A judge has ruled that Prince Harry was hacked by Mirror Group Newspapers and awarded him £140,600 (~$180,000) in damages. Moreover, the court found that Piers Morgan, former editor of the Daily Mirror newspaper, knew about the illegal hacking used to extract stories from celebrities' devices and was personally involved in it.15 stories, all told, were found to be based on information taken from Harry's phone.

In a summary of his 386-page ruling, High Court judge Mr Justice Fancourt concluded phone hacking by Mirror Group Newspapers (MGN) had continued "even to some extent" during the Leveson Inquiry into media standards.

Labour peer Baroness Chakrabarti advised the 2011 inquiry, which looked at the practices and ethics of the British press in the wake of the now-defunct News of the World phone hacking scandal.

She told BBC Radio 4's World at One programme that the findings of Prince Harry's cases were "totally disgraceful".
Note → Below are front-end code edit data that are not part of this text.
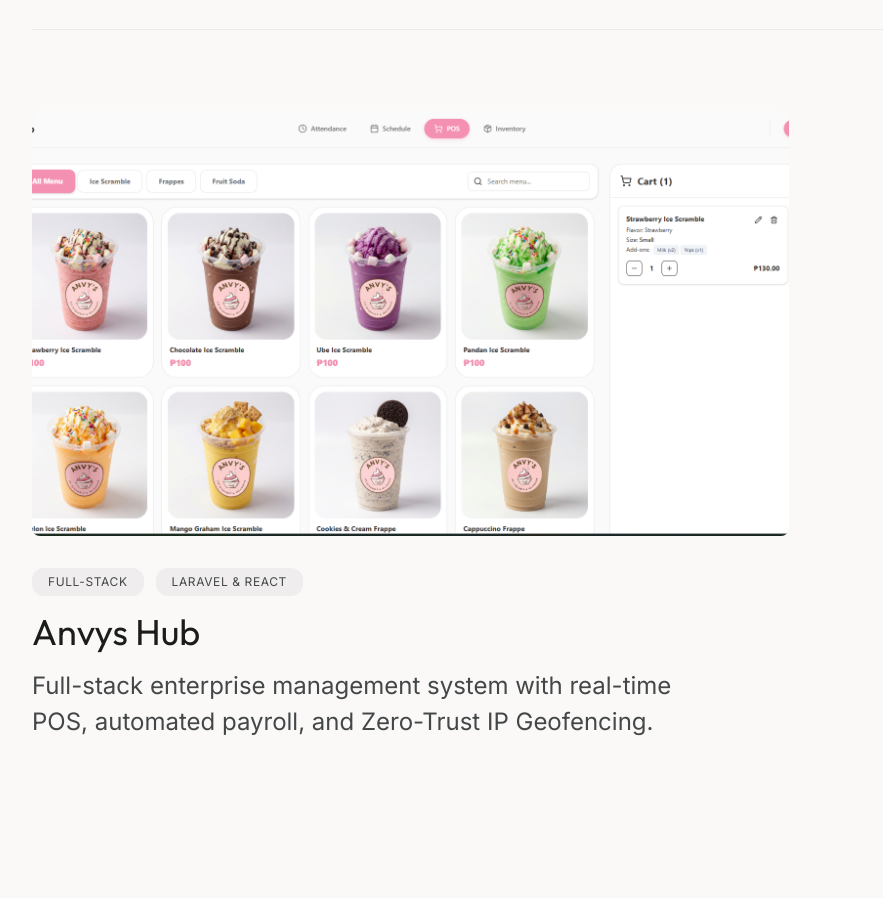
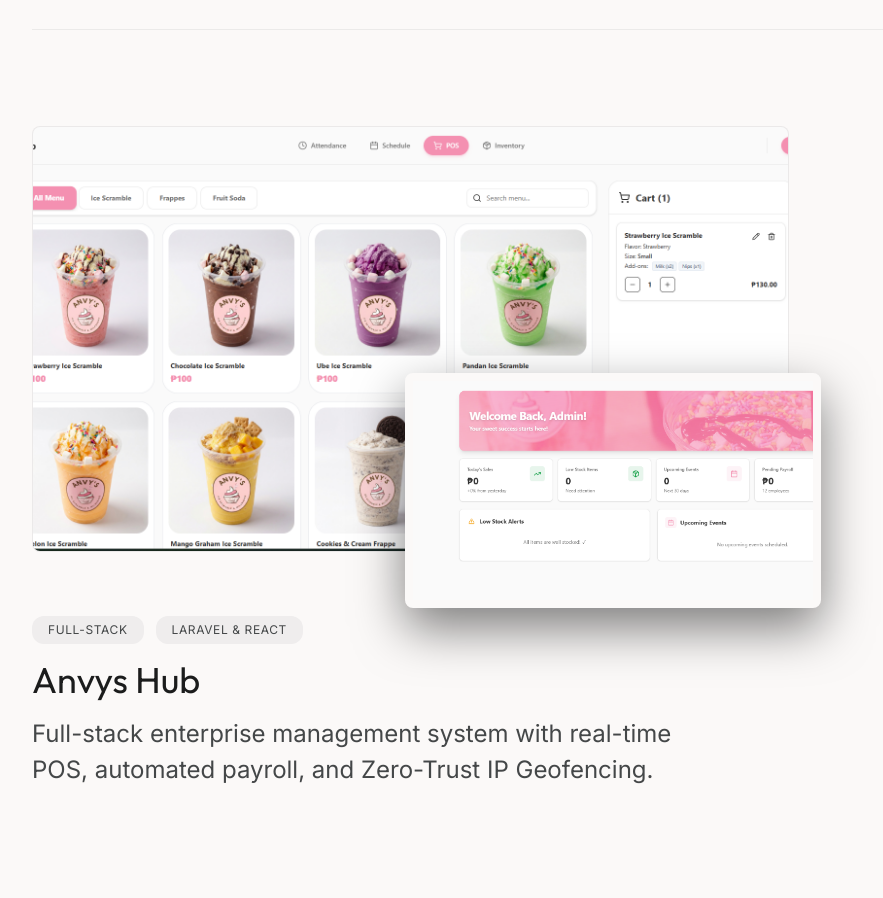
Before and after one commit to dafuqer-kentaro/Portfolio, a Next.js app: page / in a window 1280 px wide. Shown: the part 1508-2406 px from the top of the page, without its empty margins (32-915 px from the left). Built offline with nearby package versions, Linux system fonts and the light colour scheme.

Commit message:
feat: implement floating collage layout for anvys hub screenshots

```diff
--- a/src/app/page.tsx
+++ b/src/app/page.tsx
@@ -80,8 +80,15 @@
           <div className="grid grid-cols-12 gap-x-gutter gap-y-stack-xl">
             {/* Project 1 */}
             <div className="project-card group cursor-pointer col-span-12 lg:col-span-8">
-              <div className="overflow-hidden rounded-xl bg-surface-container aspect-video relative mb-8">
-                <Image src="/projects/anvy.png" alt="Anvys Hub" fill className="object-cover object-top scale-100 group-hover:scale-105 transition-transform duration-700 ease-out" />
+              <div className="aspect-video relative mb-12 sm:mb-16 mt-4">
+                {/* Main Background Image */}
+                <div className="absolute inset-0 overflow-hidden rounded-xl bg-surface-container border border-outline-variant/10">
+                  <Image src="/projects/anvy.png" alt="Anvys Hub" fill className="object-cover object-top scale-100 group-hover:scale-105 transition-transform duration-700 ease-out" />
+                </div>
+                {/* Floating Overlap Image */}
+                <div className="absolute -bottom-8 -right-4 sm:-bottom-12 sm:-right-8 w-[65%] sm:w-[55%] aspect-video overflow-hidden rounded-xl shadow-[0_20px_50px_rgba(0,0,0,0.5)] border-[6px] sm:border-[8px] border-surface bg-surface-container transform translate-y-2 group-hover:-translate-y-2 group-hover:-translate-x-2 transition-all duration-700 ease-out z-10">
+                  <Image src="/projects/anvy1.png" alt="Anvys Hub Secondary" fill className="object-cover object-top scale-105 group-hover:scale-100 transition-transform duration-700 ease-out" />
+                </div>
               </div>
               <div className="flex justify-between items-start">
                 <div className="max-w-2xl">
```
Also changed, not shown: public/projects/anvy1.png (added).
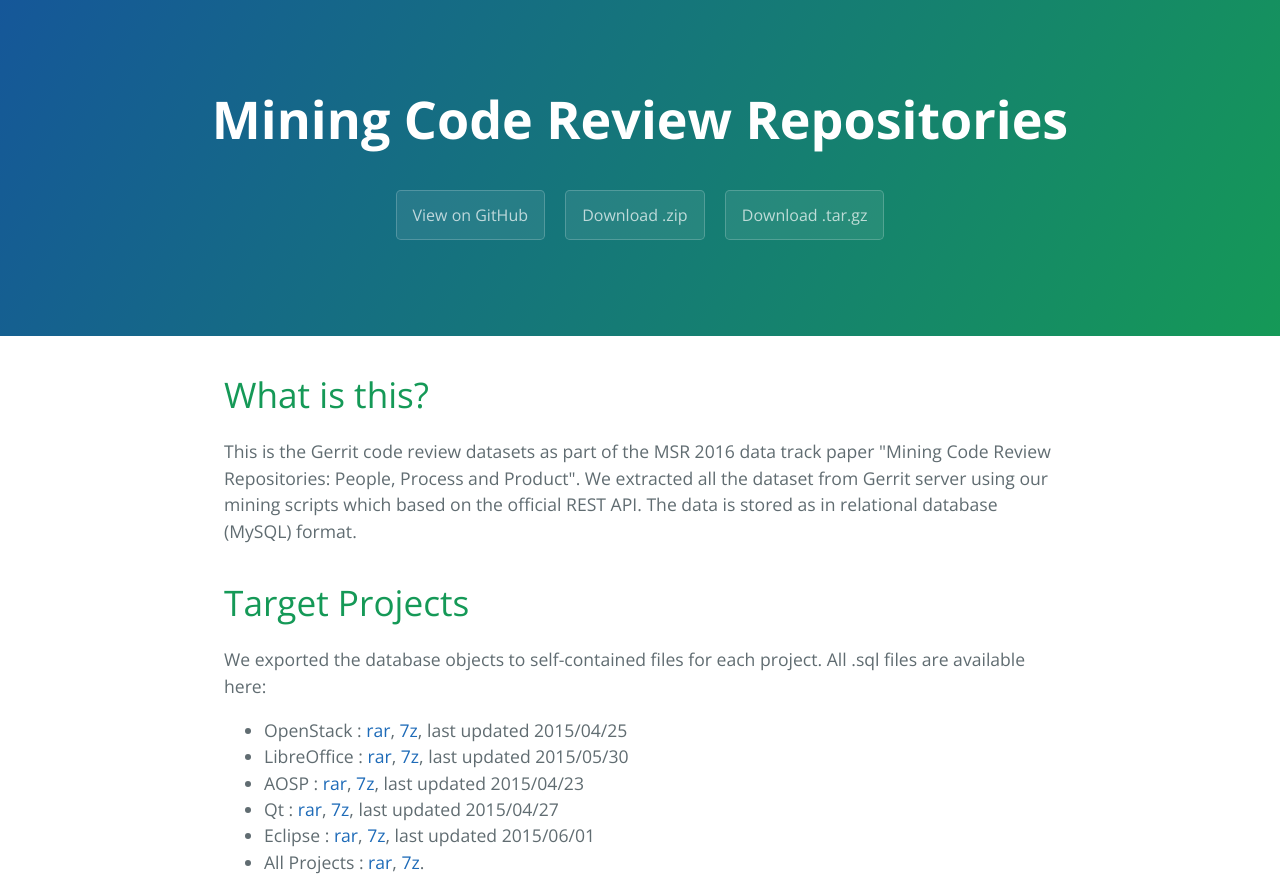
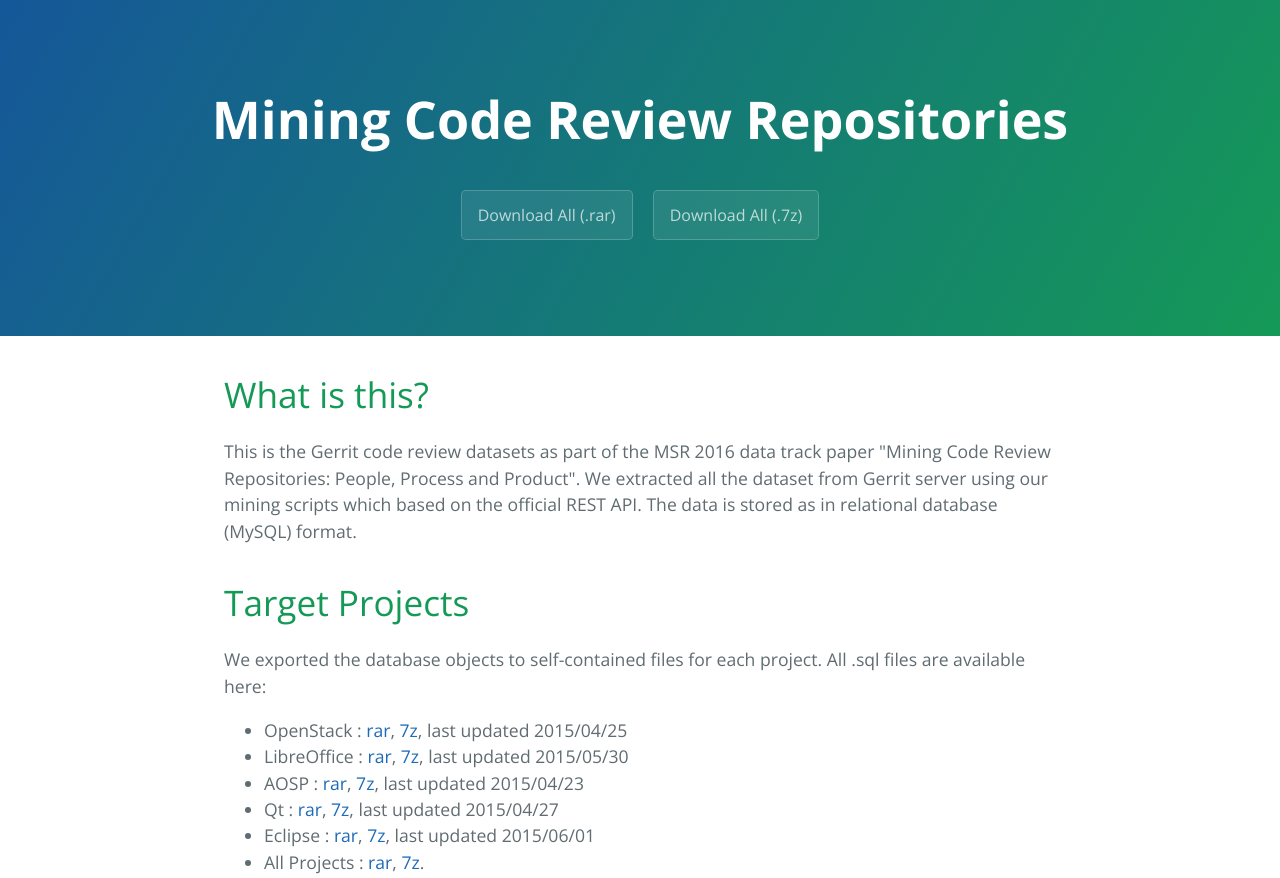
Before and after one commit to kin-y/miningReviewRepo, a plain HTML site: page index.html in a window 1280 px wide. Shown: the top 878 px of the page. Drawn offline with nearby package versions, Linux system fonts and the light colour scheme.

Commit message:
Update index.html

```diff
--- a/index.html
+++ b/index.html
@@ -13,9 +13,8 @@
     <section class="page-header">
       <h1 class="project-name">Mining Code Review Repositories</h1>
       <h2 class="project-tagline"></h2>
-      <a href="https://github.com/kin-y/miningReviewRepo" class="btn">View on GitHub</a>
-      <a href="https://github.com/kin-y/miningReviewRepo/zipball/master" class="btn">Download .zip</a>
-      <a href="https://github.com/kin-y/miningReviewRepo/tarball/master" class="btn">Download .tar.gz</a>
+      <a href="http://sel.ist.osaka-u.ac.jp/people/raula-k/msr16datashowcase/Dump20150622(msr2016)/allDataSets.rar" class="btn">Download All (.rar)</a>
+      <a href="http://sel.ist.osaka-u.ac.jp/people/raula-k/msr16datashowcase/Dump20150622(msr2016)/allDataSets.7z" class="btn">Download All (.7z)</a>
     </section>
 
     <section class="main-content">
```
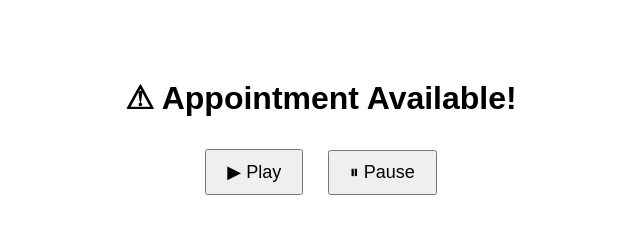
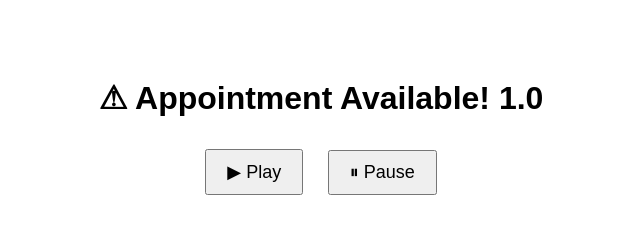
Before and after one commit to achrafmachines/alerts, a plain HTML site: page index.html in a window 1280 px wide. Shown: the whole page, without its empty margins (319-959 px from the left). Drawn offline with Linux system fonts and the light colour scheme.

Commit message:
Update index.html

```diff
--- a/index.html
+++ b/index.html
@@ -18,7 +18,7 @@
 </style>
 </head>
 <body>
-<h1>⚠ Appointment Available!</h1>
+<h1>⚠ Appointment Available! 1.0</h1>
 
 <!-- Audio element -->
 <audio id="alertAudio" loop>
```
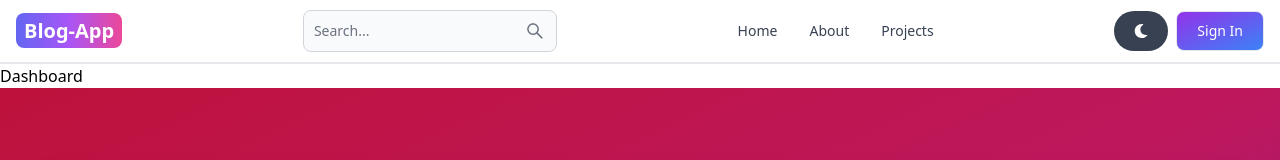
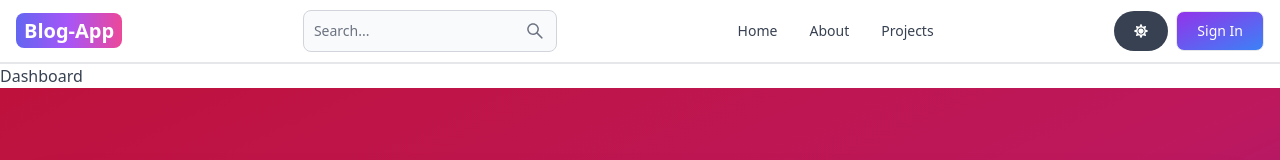
Before and after one commit to Humais77/Blog-App, a React (Vite) app in the folder frontend/: page /dashboard in a window 1280 px wide. Shown: the top 160 px of the page. Built offline with nearby package versions, Linux system fonts and the light colour scheme; no server answers.

Commit message:
complete dark mode functionality

```diff
--- a/frontend/src/components/Header.jsx
+++ b/frontend/src/components/Header.jsx
@@ -2,13 +2,17 @@ import React from 'react'
 import { Button, Navbar, TextInput, NavbarCollapse, NavbarLink, NavbarToggle, Dropdown, Avatar, DropdownDivider,DropdownHeader,DropdownItem } from 'flowbite-react'
 import { Link, useLocation } from 'react-router-dom'
 import { AiOutlineSearch } from 'react-icons/ai'
-import { FaMoon } from 'react-icons/fa'
-import { useSelector } from 'react-redux'
+import { FaMoon, FaSun } from 'react-icons/fa'
+import { useDispatch, useSelector } from 'react-redux'
+import {toggleTheme} from '../redux/theme/themeSlice.js'
 const Header = () => {
     const path = useLocation().pathname;
+    const dispatch = useDispatch();
     const { currentUser } = useSelector(state => state.user)
+    const {theme} = useSelector(state=>state.theme);
+
     return (
-        <Navbar className='border-b-2'>
+        <Navbar className='border-b-2' >
             <Link to='/' className='self-center whitespace-nowrap text-sm sm:text-xl font-semibold dark:text-white'>
                 <span className='px-2 py-1 bg-gradient-to-r from-indigo-500 via-purple-500 to-pink-500 rounded-lg text-white'>Blog-App</span>
             </Link>
@@ -24,8 +28,9 @@ const Header = () => {
                 <AiOutlineSearch />
             </Button>
             <div className="flex gap-2 md:order-2">
-                <Button className='w-22 h-10 hidden sm:inline' color={'gray'} pill>
-                    <FaMoon />
+                <Button className='w-22 h-10 hidden sm:inline' color={'gray'} pill  onClick={()=>dispatch(toggleTheme())} >
+                    {theme === 'light'? <FaSun/>:<FaMoon/>}
+
                 </Button>
                 {currentUser ? (
                     <Dropdown
--- /dev/null
+++ b/frontend/src/components/ThemeProvider.jsx
@@ -0,0 +1,14 @@
+import React from 'react'
+import { useSelector } from 'react-redux'
+const ThemeProvider = ({children}) => {
+    const {theme} = useSelector(state=>state.theme);
+  return (
+    <div className={theme}>
+        <div className="bg-white text-gray-700 dark:text-gray-200 dark:bg-[rgb(16,23,42)] min-h-screen">
+            {children}
+        </div>
+    </div>
+  )
+}
+
+export default ThemeProvider
--- a/frontend/src/main.jsx
+++ b/frontend/src/main.jsx
@@ -6,11 +6,14 @@ import App from './App.jsx'
 import { Provider } from 'react-redux'
 import { store ,persistor } from './redux/store.js'
 import { PersistGate } from 'redux-persist/integration/react'
+import ThemeProvider from './components/ThemeProvider.jsx'
 createRoot(document.getElementById('root')).render(
   <StrictMode>
     <PersistGate persistor={persistor}>
       <Provider store={store}>
-        <App />
+        <ThemeProvider>
+          <App />
+        </ThemeProvider>
       </Provider>,
     </PersistGate>
   </StrictMode>
--- a/frontend/src/redux/store.js
+++ b/frontend/src/redux/store.js
@@ -1,5 +1,6 @@
 import { configureStore } from '@reduxjs/toolkit'
 import userReducer from './user/userSlice.js'
+import themeReducer from './theme/themeSlice.js'
 import { combineReducers } from '@reduxjs/toolkit'
 import { persistReducer, persistStore } from 'redux-persist'
 import storage from 'redux-persist/lib/storage'
@@ -8,6 +9,7 @@ import storage from 'redux-persist/lib/storage'
 
 const rootReducer = combineReducers({
   user: userReducer,
+  theme: themeReducer
 });
 const persistConfig = {
   key:'root',
--- /dev/null
+++ b/frontend/src/redux/theme/themeSlice.js
@@ -0,0 +1,15 @@
+import {createSlice} from '@reduxjs/toolkit';
+const initialState = {
+    theme:'light',
+};
+const themeSlice = createSlice({
+    name:'theme',
+    initialState,
+    reducers:{
+        toggleTheme:(state)=>{
+            state.theme = state.theme==='light'?'dark':'light';
+        }
+    }
+});
+export const {toggleTheme} = themeSlice.actions;
+export default themeSlice.reducer;
```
Morgan exemplifies the concept of "failing up"— he was famed from the beginning as a charmless slimeball who openly threatened celebrities with his "long lens," was eventually fired by the Mirror for a fabricated front-page story, pivoted to become a game show host, and then inexplicably replaced Larry King as the host of Live—a short-lived escapade that allowed him to single-handedly destroy the American media myth of British sophistication, wit and sangfroid.